Poet-traveller Richard Tillinghast revisits Istanbul — and his own hometown.
(page 2 of 2)
In a piece written for the University of Michigan’s Contemporary Authors Autobiography Series, Tillinghast’s outside interests while attending Central High included classes at the Memphis Academy of Art and music-making, and in Memphis in the late 1950s, music meant jazz, rock-and-roll, country and western. Tillinghast, as the drummer for a number of bands, played it all, and in the process, he got a good look at local nightlife, including the city’s better dives.
What led Tillinghast to turn to poetry once and for all? Two words: The Mountain. That’s how graduates of the University of the South in Sewanee refer to the school’s setting. That’s where Tillinghast studied literature with the school’s superb faculty. And that’s where he was taught modern poetry by Monroe Spears, who had Tillinghast’s poems first published. But Tillinghast didn’t stop his studies there. He went to Harvard for his M.A. and Ph.D., and he found in one of his teachers there, Robert Lowell, not only a model and champion of his work but also a friend — and subject too in Tillinghast’s critical memoir Robert Lowell’s Life and Work: Damaged Grandeur (1995).
Travel, during these years of grad-school study, was never far from Tillinghast’s mind, however, and how could it have been otherwise? From 1964 to 1966, he was editor-in-chief of Let’s Go: The Student Guide to Europe. That year 1964 holds even added importance. It is the year Tillinghast first set foot in Istanbul. And it is hardly the last time he set off for new parts: among them, teaching posts at the University of California at Berkeley, San Quentin Prison, and the University of Michigan, where Tillinghast taught until retiring in 2005.

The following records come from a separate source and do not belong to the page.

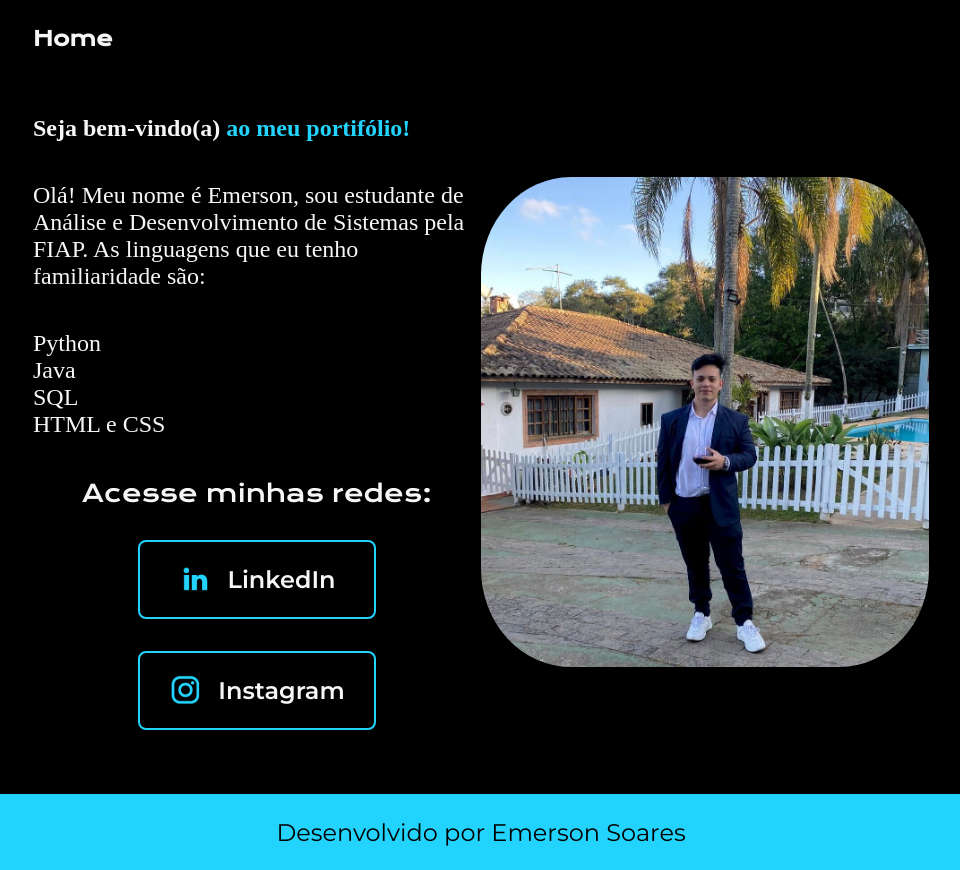
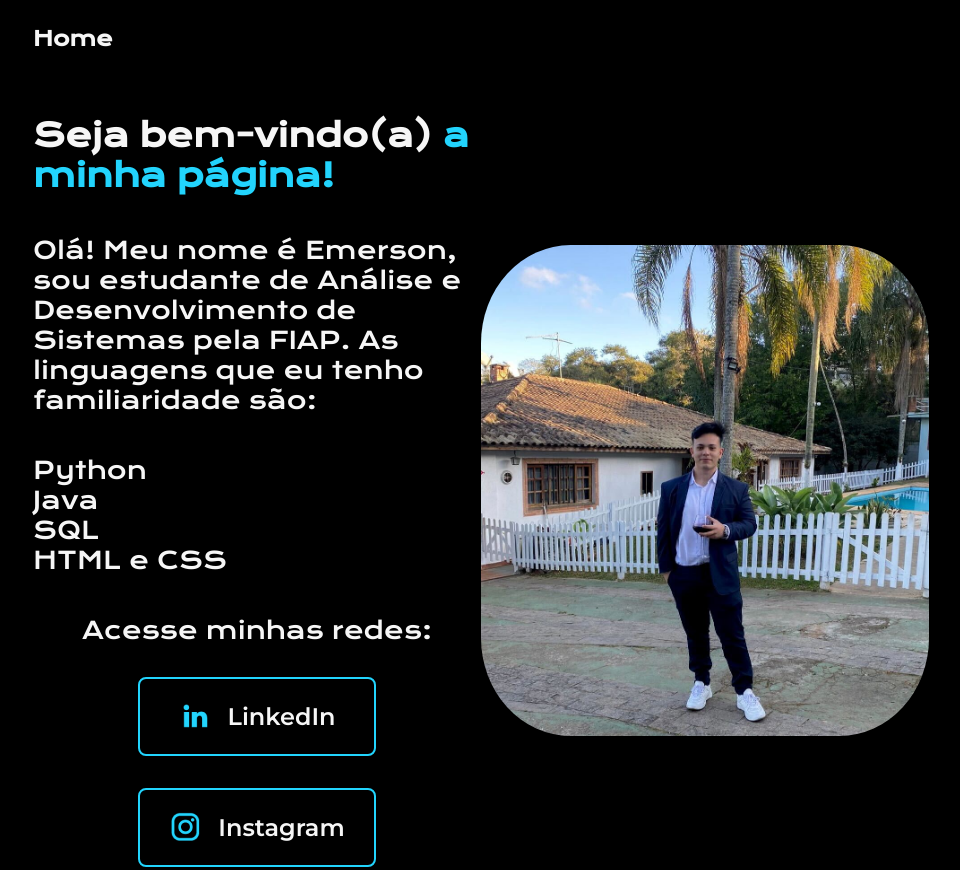
Before and after one commit to Emersoaresj/pagina_emerson, a plain HTML site: page index.html in a window 1280 px wide. Shown: the top 870 px of the page, without its empty margins (159-1119 px from the left). Drawn offline with nearby package versions, Linux system fonts and the light colour scheme.

Commit message:
finalizado

```diff
--- a/index.html
+++ b/index.html
@@ -13,7 +13,7 @@
     </header>
     <main class="apresentacao">
         <section class="apresentacao__conteudo">
-            <h1 class="apresentacao__conteudo_titulo">Seja bem-vindo(a) <strong class="titulo-destaque">ao meu portifólio!</strong></h1>
+            <h1 class="apresentacao__conteudo_titulo">Seja bem-vindo(a) <strong class="titulo-destaque">a minha página!</strong></h1>
 
             <p class="apresentacao__conteudo__paragrafo">Olá! Meu nome é Emerson, sou estudante de Análise e Desenvolvimento de Sistemas pela FIAP. As linguagens que eu tenho familiaridade são:</p>
             <ul class="apresentacao__conteudo__paragrafo">
--- a/styles/styles.css
+++ b/styles/styles.css
@@ -37,18 +37,20 @@ body{
     gap: 40px; /*espaçamento entre cada elemento filho*/
 }
 
-.apresentacao__conteudo__titulo{
-    font-size: 2.25rem; /*tamanho da fonte 1 rem = 16px. No caso, esta em 36px*/
+.apresentacao__conteudo_titulo{
+    font-size: 2rem; /*tamanho da fonte 1 rem = 16px. No caso, esta em 36px*/
     font-family: "Krona One", sans-serif;
 }
 
 .titulo-destaque{
     color: #22D4FD;
+    font-family: "Krona One", sans-serif;
+    font-size: 2rem;
 }
 
 .apresentacao__conteudo__paragrafo{
     font-size: 1.5rem;
-    font-family: #f6f6f6;
+    font-family: "Krona One", sans-serif;
     list-style: none;
 }
 
```
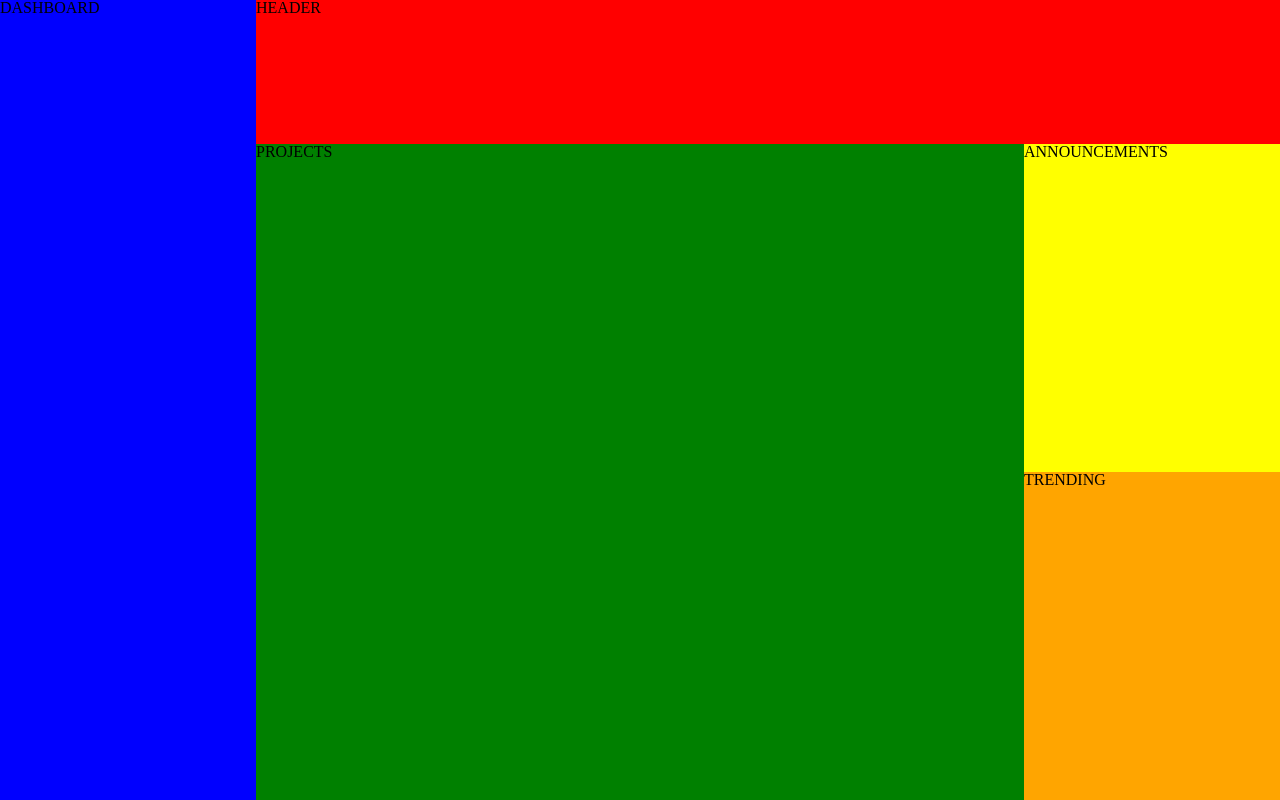
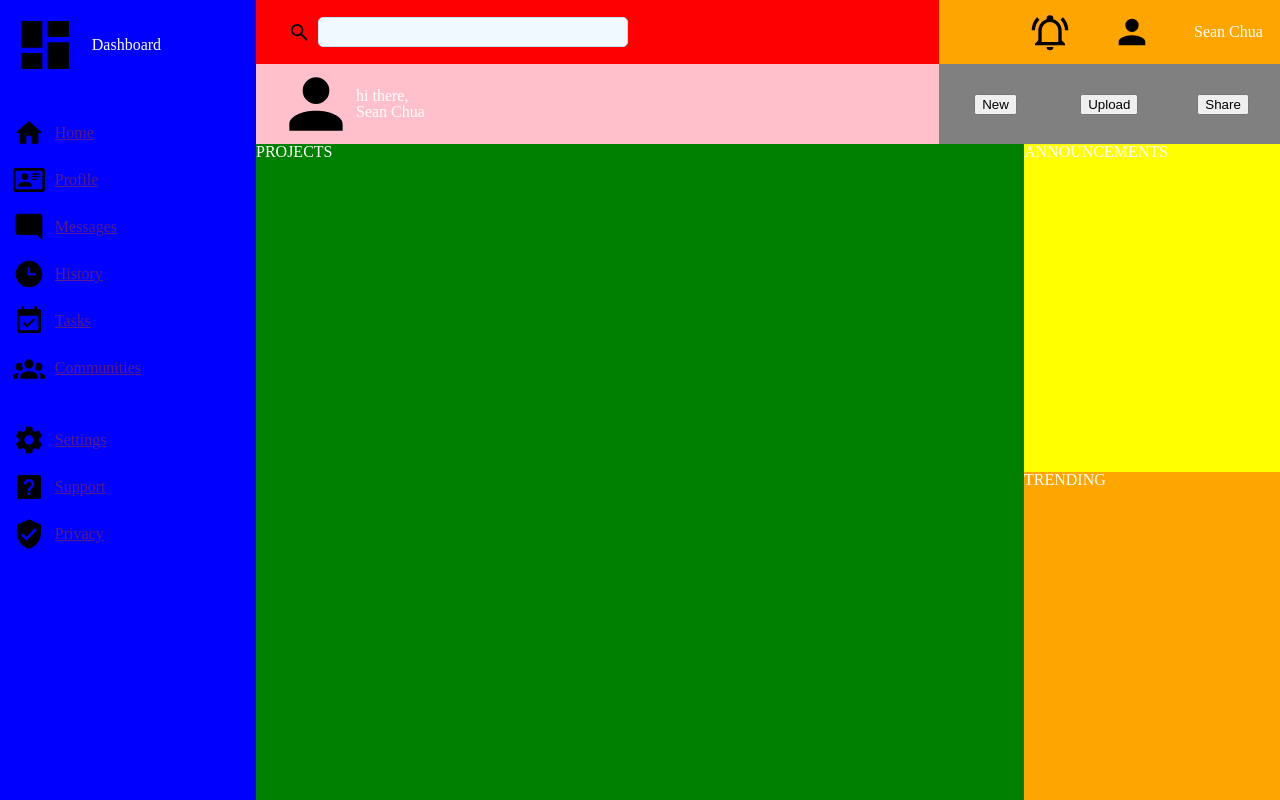
Before and after one commit to seanchuatech/odin-admin-dashboard-24, a plain HTML site: page index.html in a window 1280 px wide. Drawn offline with Linux system fonts and the light colour scheme.

Commit message:
finished working on header and dashboard

```diff
--- a/index.html
+++ b/index.html
@@ -8,10 +8,59 @@
 </head>
 <body>
     <div class="container">
-        <div class="header">HEADER</div>
-        <div class="dashboard">DASHBOARD</div>
+
+        <div class="header">
+            <div class="search-section">
+                <form action="#" method="GET">
+                    <div class="search-items">
+                        <img src="./icons/magnify.svg" alt="Search Button" class="search-icon" />
+                        <input type="search" name="q" class="search-input"/>
+                    </div>
+                </form>
+            </div>
+            <div class="notification-section">
+                <img src="./icons/bell-ring-outline.svg" alt="notification">
+                <img src="./icons/account.svg" alt="User Profile">
+                <h2>Sean Chua</h2>
+            </div>
+            <div class="welcome-section">
+                <img src="./icons/account.svg" alt="User Profile">
+                <h3>hi there,</h3>
+                <h2>Sean Chua</h2>
+            </div>
+            <div class="button-section">
+                <button>New</button>
+                <button>Upload</button>
+                <button>Share</button>
+            </div>
+        </div>
+
+        <div class="dashboard">
+
+            <div class="dashboard-head">
+                <img src="./icons/view-dashboard.svg" alt="">
+                <h2>Dashboard</h2>
+            </div>
+            <ul class="general-navigation">
+                <li><a href=""><img src="./icons/home.svg" alt="">Home</a></li>
+                <li><a href=""><img src="./icons/card-account-details-outline.svg" alt="">Profile</a></li>
+                <li><a href=""><img src="./icons/message-reply.svg" alt="">Messages</a></li>
+                <li><a href=""><img src="./icons/clock-time-three.svg" alt="">History</a></li>
+                <li><a href=""><img src="./icons/calendar-check.svg" alt="">Tasks</a></li>
+                <li><a href=""><img src="./icons/account-group.svg" alt="">Communities</a></li>
+            </ul>
+
+            <ul class="help-navigation">
+                <li><a href=""><img src="./icons/cog.svg" alt="">Settings</a></li>
+                <li><a href=""><img src="./icons/help-box.svg" alt="">Support</a></li>
+                <li><a href=""><img src="./icons/shield-check.svg" alt="">Privacy</a></li>
+            </ul>
+        </div>
+
         <div class="projects">PROJECTS</div>
+
         <div class="announcements">ANNOUNCEMENTS</div>
+
         <div class="trending">TRENDING</div>
     </div>
 </body>
--- a/styles.css
+++ b/styles.css
@@ -51,8 +51,12 @@ table {
 
 html, body {
     height: 100%;
+    color: #FFFFFF;
 }
 
+img {
+    max-width: 5rem;
+}
 .container {
     background-color: violet;
     height: 100%;
@@ -62,9 +66,81 @@ html, body {
 }
 
 .header {
-    background-color: red;
+    background-color: #FFFFFF;
     grid-column-start: 2;
     grid-column-end: 4;
+    display: grid;
+    grid-template-columns: 2fr 1fr;
+    grid-template-rows: 1fr 1fr;
+}
+
+.search-section {
+    display: grid;
+    background-color: red;
+    align-items: center;
+}
+
+.notification-section {
+    background-color: orange;
+    display: grid;
+    grid-template-columns: 70px 70px 70px;
+    justify-content: end;
+    align-items: center;
+    padding-right: 1rem;
+    gap: 12px;
+}
+
+.welcome-section {
+    background-color: pink;
+    display: grid;
+    grid-template-columns: 100px 1fr;
+    grid-template-rows: 1fr 1fr;
+    align-items: center;
+}
+
+.welcome-section img {
+    grid-row-start: 1;
+    grid-row-end: 3;
+    justify-self: end;
+}
+
+.welcome-section h3 {
+    align-self: end;
+}
+
+.welcome-section h2 {
+    align-self: start;
+}
+
+.button-section {
+    background-color: grey;
+    grid-template-columns: 1fr 1fr 1fr;
+    display: grid;
+    justify-items: center;
+    align-items: center;
+}
+
+.notification-section img {
+    width: 2.5rem;
+}
+
+.search-icon {
+    width: 23px;
+}
+
+.search-input {
+    background-color: #f0f9ff;
+    border-radius: 5px;
+    border: 1px solid #bae6fd;
+    width: 50%;
+    height: 30px;
+}
+
+.search-items {
+    display: grid;
+    grid-template-columns: 30px 1fr;
+    padding-left: 2rem;
+    align-items: center;
 }
 
 .dashboard {
@@ -74,6 +150,38 @@ html, body {
     grid-row-start: 1;
     grid-row-end: 4;
 }
+
+.dashboard img {
+    width: 2rem;
+    margin-right: 10px;
+}
+
+.dashboard-head {
+    margin-left: 1vw;
+    margin-top: 1vw;
+    display: flex;
+    align-items: center;
+    gap: 5px;
+}
+
+.dashboard-head img {
+    width: 4rem;
+}
+
+.dashboard a {
+    display: flex;
+    align-items: center;
+    margin-top: 15px;
+}
+
+
+.general-navigation, .help-navigation {
+    margin-top: 5vh;
+    margin-left: 1vw;
+
+}
+
+
 
 .projects {
     background-color: green;
```
Also changed, not shown: icons/account-group.svg (added), icons/account.svg (added), icons/bell-ring-outline.svg (added), icons/calendar-check.svg (added), icons/card-account-details-outline.svg (added), icons/clock-time-three.svg (added), icons/cog.svg (added), icons/help-box.svg (added), icons/home.svg (added), icons/magnify.svg (added), icons/message-reply.svg (added), icons/shield-check.svg (added), icons/view-dashboard.svg (added).
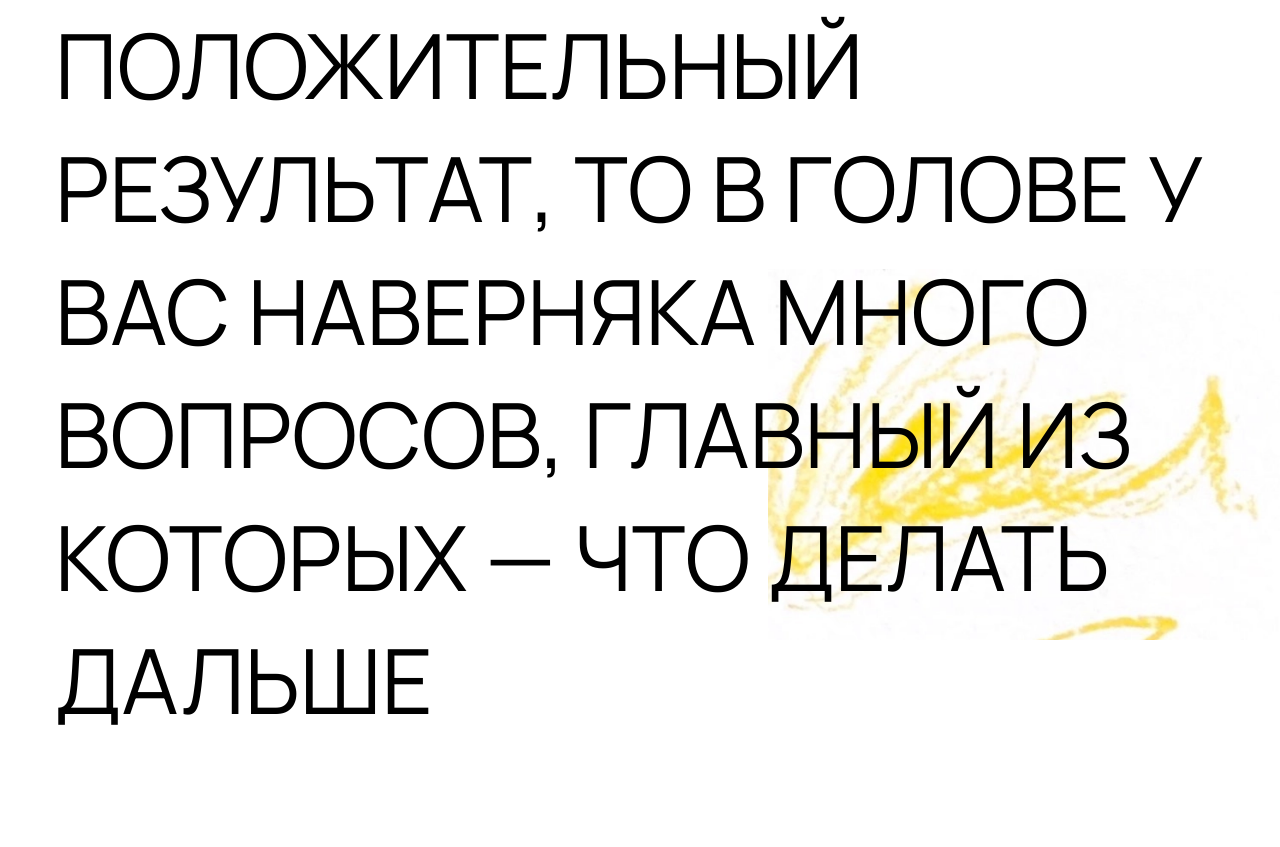
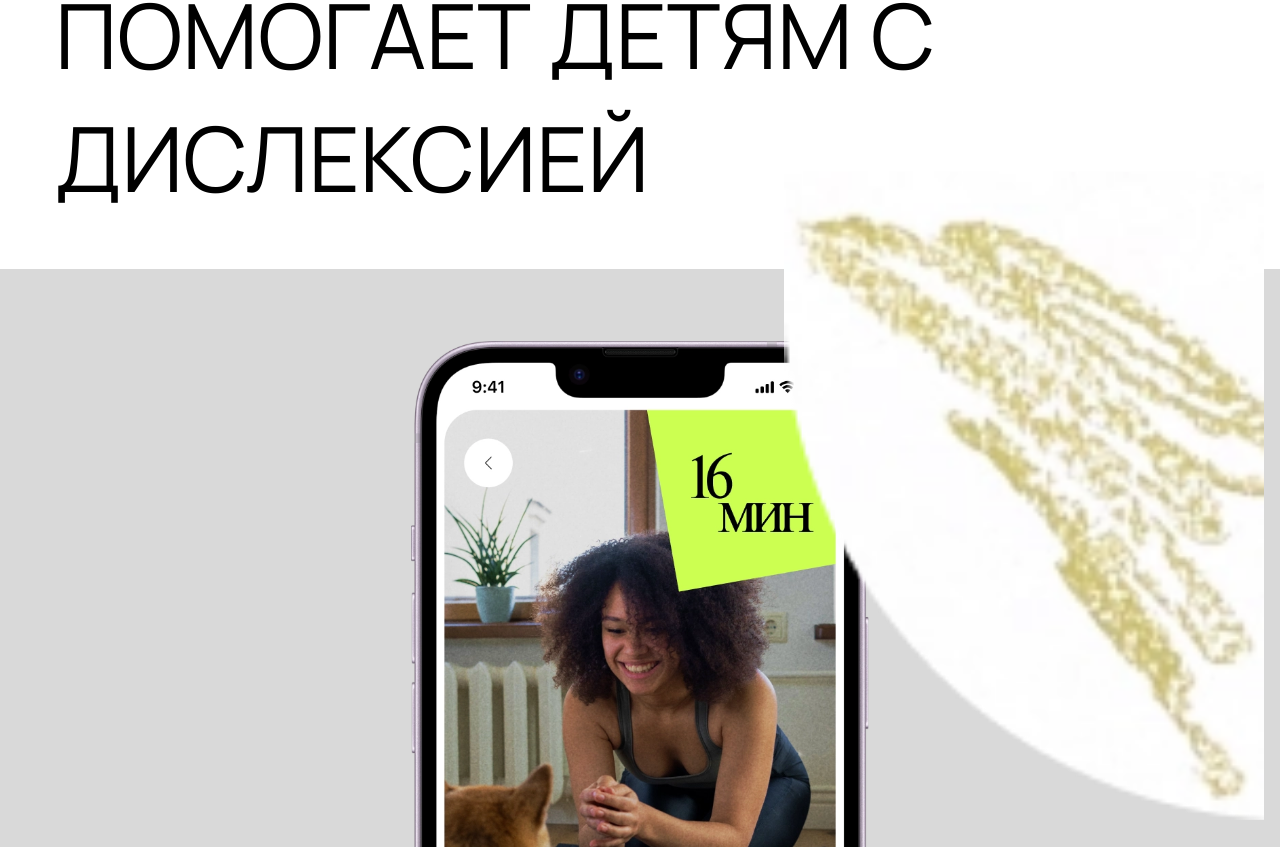
Before and after one commit to Peshkes/unmaze-website, a React (Create React App) app: page / in a window 1280 px wide. Shown: the part 413-1260 px from the top of the page. Built offline with nearby package versions, Linux system fonts and the light colour scheme.

Commit message:
Added helloScreen

```diff
--- a/src/components/blocks/hello-screen/HelloScreen.tsx
+++ b/src/components/blocks/hello-screen/HelloScreen.tsx
@@ -1,10 +1,18 @@
 import React from 'react';
-import style from './description.module.css'
+import style from './helloScreen.module.css'
 
 const HelloScreen = () => {
     return (
-        <div>
-
+        <div className={style.block}>
+            <h1 className={'wrapper'}>привет, мы  unmaze — приложение, которое помогает детям
+                с дислексией</h1>
+            <div className={style.imageBlock}>
+                <img src={require('../../../assets/iphone.webp')} alt="App Screen"/>
+                <img className={style.mess} src={require('../../../assets/mess1.webp')} alt="App Screen"/>
+            </div>
+            <div className={"button"}>
+                <a href="#">Скачать приложение<span className="arrow">→</span></a>
+            </div>
         </div>
     );
 };
--- a/src/components/blocks/hello-screen/helloScreen.module.css
+++ b/src/components/blocks/hello-screen/helloScreen.module.css
@@ -0,0 +1,66 @@
+.block {
+    margin-top: 65px;
+}
+
+.imageBlock {
+    background-color: #D9D9D9;
+    height: 45vh;
+    display: flex;
+    justify-content: center;
+    align-items: end;
+    position: relative;
+}
+
+.imageBlock > img {
+    height: 90%;
+}
+
+.mess {
+    position: absolute;
+    right: 0;
+    top: 0;
+    width: 40%;
+    object-fit: contain;
+    transform: translateY(-35%);
+}
+
+@media screen and (min-width: 509px) {
+    .mess {
+        transform: translateY(-25%);
+    }
+}
+
+@media screen and (min-width: 640px) {
+    .mess {
+        transform: translateY(-15%);
+    }
+
+}
+
+@media screen and (min-width: 888px) {
+    .mess {
+        transform: translateY(-10%);
+    }
+}
+
+@media screen and (min-width: 926px) {
+    .mess {
+        transform: translateY(-25%);
+    }
+}
+
+@media screen and (min-width: 1000px) {
+    .block {
+        margin-top: -30px;
+    }
+}
+
+@media screen and (min-width: 1220px) {
+    .imageBlock{
+        height: 90vh;
+    }
+    .mess {
+        transform: translateY(-15%);
+    }
+
+}
```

It hasn’t been academics full time, all the time, though. Tillinghast has studied under a Sufi master. He’s led the transcendental hippie life in California. He’s trekked to Nepal, Afghanistan, Pakistan, and India. He’s moved wife and children to Ireland and written of that country in Finding Ireland: A Poet’s Explorations of Irish Literature and Culture (2008). He’s even taken time off from his teaching career to act as an expert Volkswagen mechanic. What Tillinghast has not stopped is writing, be it poetry or be the subject his travels.
Which brings us to Breakfast at the Airport: A Book of Places, which isn’t yet a finished book. It is the title of the manuscript Tillinghast is at work on now, and in among chapters devoted to India and Nepal, Ireland and England, the American West and Hawaii, there is this: “… a joy, and a sadness in coming back. There is a joy in the sense of belonging, of possessing and being possessed by the land where you were born.”
The quote isn’t from Richard Tillinghast, however. It’s from Memphis artist Carroll Cloar. But Tillinghast uses that quote to open his essay “Memphis: History and Memory” — an essay that more than sketches for general readers the story of the poet’s hometown. It is an essay that recalls scenes from the author’s own upbringing — his grandmother on the phone giving “Boss” Crump “a piece of her mind” over some local issue, visits with his uncle to the Tennessee Club off Court Square, dances during Cotton Carnival, lunch at the Little Tea Shop, his father’s office in the Sterick Building — in a city meant not for forgetting but remembering.
It is a city that is, in Richard Tillinghast’s words, “anything but ordinary.” It is, also according to Richard Tillinghast, not the “stifling and benighted place” he mistook it to be when he set off for Sewanee and beyond. It is, in fact, “a singular place,” and he counts himself “lucky” to have grown up in it.
Memphis: He calls it “conflicted” and “untidy.’ The city’s history: “altogether unlikely,” even “strange” — “a storied place.”
As with that city on the Bosphorus, so too the Bluff City on the Mississippi.